[Stored items]
__________________________________________________

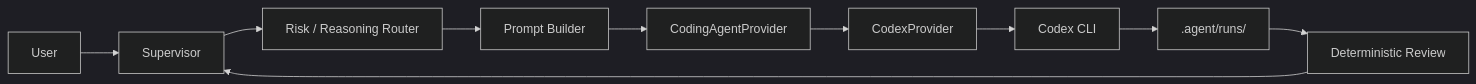
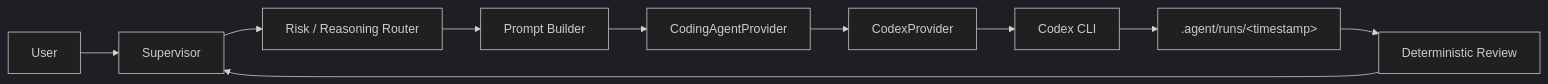
The diagram in README.md (egeyasar0/auto-dev-orchestrator), drawn with Mermaid (dark theme) before and after one commit. The commit also changed other lines of this file and 1 other file, not shown here.

````diff
--- a/README.md
+++ b/README.md
@@ -41,12 +47,12 @@
 ```mermaid
 flowchart LR
-  User[User] --> Supervisor[Supervisor]
-  Supervisor --> Router[Risk / Reasoning Router]
-  Router --> Prompt[Prompt Builder]
-  Prompt --> Provider[CodingAgentProvider]
-  Provider --> Codex[CodexProvider]
-  Codex --> CLI[Codex CLI]
-  CLI --> Artifacts[.agent/runs/<timestamp>]
-  Artifacts --> Review[Deterministic Review]
+  User["User"] --> Supervisor["Supervisor"]
+  Supervisor --> Router["Risk / Reasoning Router"]
+  Router --> Prompt["Prompt Builder"]
+  Prompt --> Provider["CodingAgentProvider"]
+  Provider --> Codex["CodexProvider"]
+  Codex --> CLI["Codex CLI"]
+  CLI --> Artifacts[".agent/runs/&lt;timestamp&gt;"]
+  Artifacts --> Review["Deterministic Review"]
   Review --> Supervisor
 ```
````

__________________________________________________

Beginning at the line containing "Provider --> Codex[CodexProvider]", repeat each line exactly through the last line of the entries, and include no other lines.

-  Provider --> Codex[CodexProvider]
-  Codex --> CLI[Codex CLI]
-  CLI --> Artifacts[.agent/runs/<timestamp>]
-  Artifacts --> Review[Deterministic Review]
+  User["User"] --> Supervisor["Supervisor"]
+  Supervisor --> Router["Risk / Reasoning Router"]
+  Router --> Prompt["Prompt Builder"]
+  Prompt --> Provider["CodingAgentProvider"]
+  Provider --> Codex["CodexProvider"]
+  Codex --> CLI["Codex CLI"]
+  CLI --> Artifacts[".agent/runs/&lt;timestamp&gt;"]
+  Artifacts --> Review["Deterministic Review"]
   Review --> Supervisor
 ```
````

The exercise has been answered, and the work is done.